(Entries supplied)
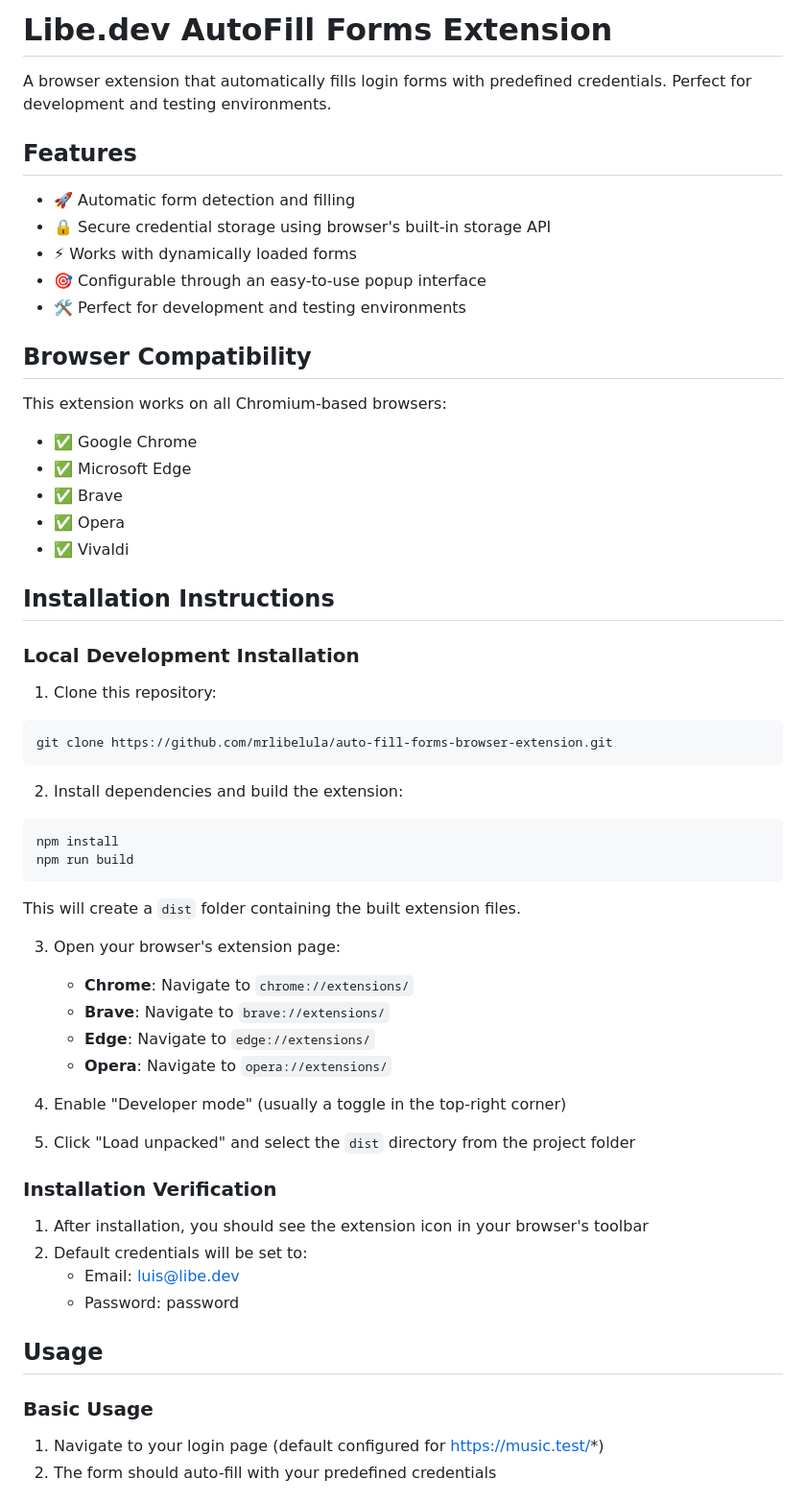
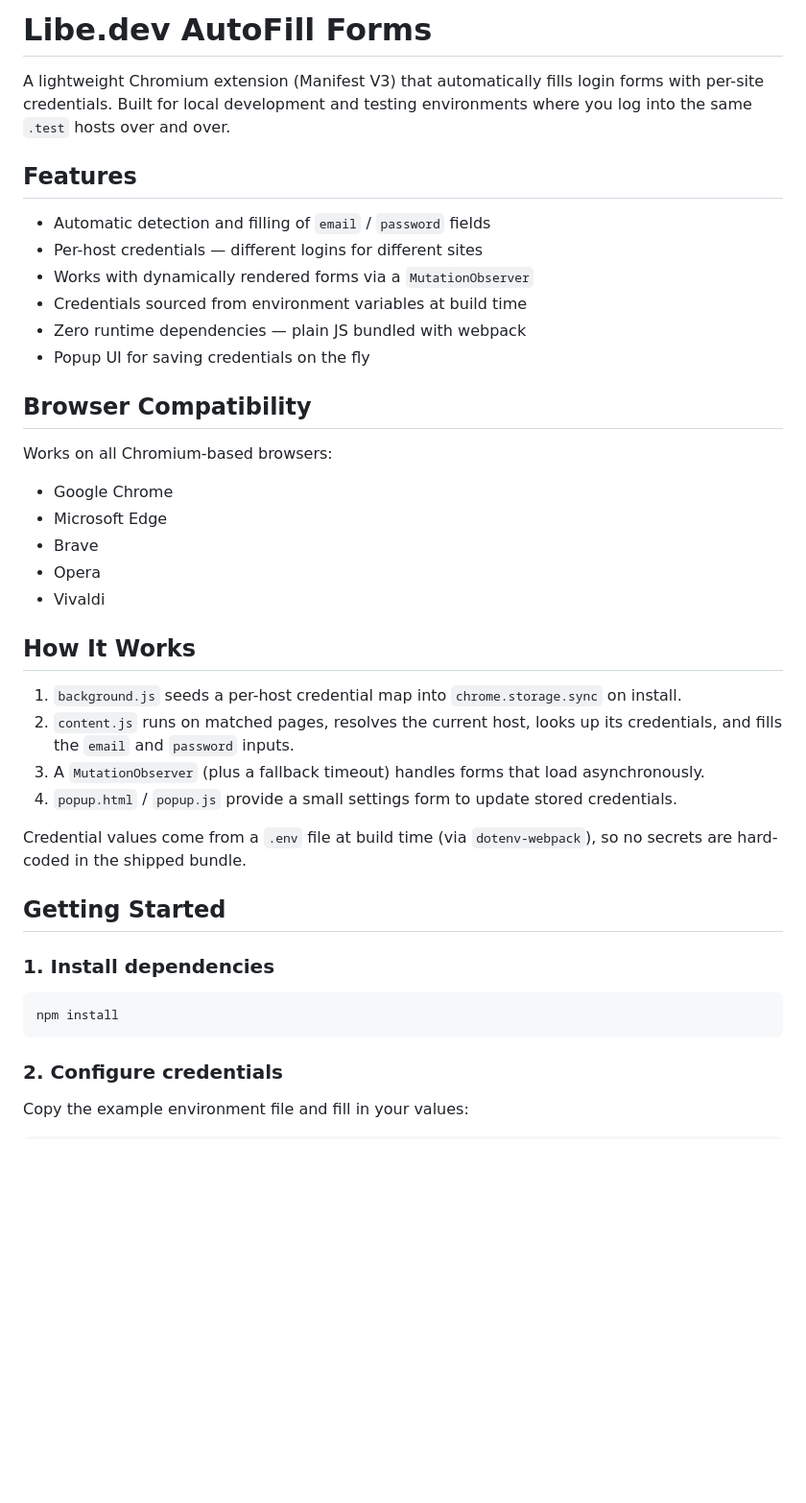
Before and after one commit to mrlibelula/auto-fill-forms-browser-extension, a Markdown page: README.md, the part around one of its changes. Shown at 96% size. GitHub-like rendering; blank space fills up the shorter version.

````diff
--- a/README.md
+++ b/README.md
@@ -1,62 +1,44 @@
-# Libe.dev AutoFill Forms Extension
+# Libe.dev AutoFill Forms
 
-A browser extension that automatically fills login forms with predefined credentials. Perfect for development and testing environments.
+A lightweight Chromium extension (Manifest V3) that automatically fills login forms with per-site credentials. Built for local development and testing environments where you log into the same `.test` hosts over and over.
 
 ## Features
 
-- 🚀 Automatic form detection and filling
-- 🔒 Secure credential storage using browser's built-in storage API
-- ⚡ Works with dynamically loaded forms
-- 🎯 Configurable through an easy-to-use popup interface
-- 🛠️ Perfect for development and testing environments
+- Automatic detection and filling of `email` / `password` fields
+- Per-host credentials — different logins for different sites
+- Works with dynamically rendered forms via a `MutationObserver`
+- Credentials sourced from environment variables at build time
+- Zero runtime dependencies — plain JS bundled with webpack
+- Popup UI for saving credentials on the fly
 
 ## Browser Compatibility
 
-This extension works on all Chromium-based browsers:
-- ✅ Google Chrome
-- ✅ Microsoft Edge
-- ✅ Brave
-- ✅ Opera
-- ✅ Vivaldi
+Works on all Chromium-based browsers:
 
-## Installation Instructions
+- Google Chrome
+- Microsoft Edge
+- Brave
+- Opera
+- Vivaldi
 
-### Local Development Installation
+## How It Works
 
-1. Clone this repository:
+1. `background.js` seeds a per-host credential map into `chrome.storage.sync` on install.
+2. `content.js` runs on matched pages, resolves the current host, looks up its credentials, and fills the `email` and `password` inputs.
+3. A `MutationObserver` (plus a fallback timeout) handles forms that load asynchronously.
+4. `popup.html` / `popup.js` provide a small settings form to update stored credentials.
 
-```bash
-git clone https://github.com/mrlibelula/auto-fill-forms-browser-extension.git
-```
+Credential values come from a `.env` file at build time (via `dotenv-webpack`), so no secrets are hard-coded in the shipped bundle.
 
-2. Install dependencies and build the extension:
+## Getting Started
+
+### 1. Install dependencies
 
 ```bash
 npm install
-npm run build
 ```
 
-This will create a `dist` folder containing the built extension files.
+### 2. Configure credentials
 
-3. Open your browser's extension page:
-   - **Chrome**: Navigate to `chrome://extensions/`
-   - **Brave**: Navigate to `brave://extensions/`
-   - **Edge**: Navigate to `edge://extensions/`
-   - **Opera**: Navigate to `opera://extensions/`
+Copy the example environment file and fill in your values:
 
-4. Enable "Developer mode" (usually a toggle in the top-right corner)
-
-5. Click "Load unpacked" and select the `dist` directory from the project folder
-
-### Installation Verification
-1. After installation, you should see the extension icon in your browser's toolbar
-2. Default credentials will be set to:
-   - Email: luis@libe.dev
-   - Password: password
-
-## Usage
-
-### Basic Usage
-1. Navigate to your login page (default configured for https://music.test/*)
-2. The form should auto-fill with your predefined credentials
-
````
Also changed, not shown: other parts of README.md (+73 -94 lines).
(End Entries supplied)
Problem to solve: All entries need repeating exactly, but without the pictures.

Task answer:
Before and after one commit to mrlibelula/auto-fill-forms-browser-extension, a Markdown page: README.md, the part around one of its changes. Shown at 96% size. GitHub-like rendering; blank space fills up the shorter version.

````diff
--- a/README.md
+++ b/README.md
@@ -1,62 +1,44 @@
-# Libe.dev AutoFill Forms Extension
+# Libe.dev AutoFill Forms
 
-A browser extension that automatically fills login forms with predefined credentials. Perfect for development and testing environments.
+A lightweight Chromium extension (Manifest V3) that automatically fills login forms with per-site credentials. Built for local development and testing environments where you log into the same `.test` hosts over and over.
 
 ## Features
 
-- 🚀 Automatic form detection and filling
-- 🔒 Secure credential storage using browser's built-in storage API
-- ⚡ Works with dynamically loaded forms
-- 🎯 Configurable through an easy-to-use popup interface
-- 🛠️ Perfect for development and testing environments
+- Automatic detection and filling of `email` / `password` fields
+- Per-host credentials — different logins for different sites
+- Works with dynamically rendered forms via a `MutationObserver`
+- Credentials sourced from environment variables at build time
+- Zero runtime dependencies — plain JS bundled with webpack
+- Popup UI for saving credentials on the fly
 
 ## Browser Compatibility
 
-This extension works on all Chromium-based browsers:
-- ✅ Google Chrome
-- ✅ Microsoft Edge
-- ✅ Brave
-- ✅ Opera
-- ✅ Vivaldi
+Works on all Chromium-based browsers:
 
-## Installation Instructions
+- Google Chrome
+- Microsoft Edge
+- Brave
+- Opera
+- Vivaldi
 
-### Local Development Installation
+## How It Works
 
-1. Clone this repository:
+1. `background.js` seeds a per-host credential map into `chrome.storage.sync` on install.
+2. `content.js` runs on matched pages, resolves the current host, looks up its credentials, and fills the `email` and `password` inputs.
+3. A `MutationObserver` (plus a fallback timeout) handles forms that load asynchronously.
+4. `popup.html` / `popup.js` provide a small settings form to update stored credentials.
 
-```bash
-git clone https://github.com/mrlibelula/auto-fill-forms-browser-extension.git
-```
+Credential values come from a `.env` file at build time (via `dotenv-webpack`), so no secrets are hard-coded in the shipped bundle.
 
-2. Install dependencies and build the extension:
+## Getting Started
+
+### 1. Install dependencies
 
 ```bash
 npm install
-npm run build
 ```
 
-This will create a `dist` folder containing the built extension files.
+### 2. Configure credentials
 
-3. Open your browser's extension page:
-   - **Chrome**: Navigate to `chrome://extensions/`
-   - **Brave**: Navigate to `brave://extensions/`
-   - **Edge**: Navigate to `edge://extensions/`
-   - **Opera**: Navigate to `opera://extensions/`
+Copy the example environment file and fill in your values:
 
-4. Enable "Developer mode" (usually a toggle in the top-right corner)
-
-5. Click "Load unpacked" and select the `dist` directory from the project folder
-
-### Installation Verification
-1. After installation, you should see the extension icon in your browser's toolbar
-2. Default credentials will be set to:
-   - Email: luis@libe.dev
-   - Password: password
-
-## Usage
-
-### Basic Usage
-1. Navigate to your login page (default configured for https://music.test/*)
-2. The form should auto-fill with your predefined credentials
-
````
Also changed, not shown: other parts of README.md (+73 -94 lines).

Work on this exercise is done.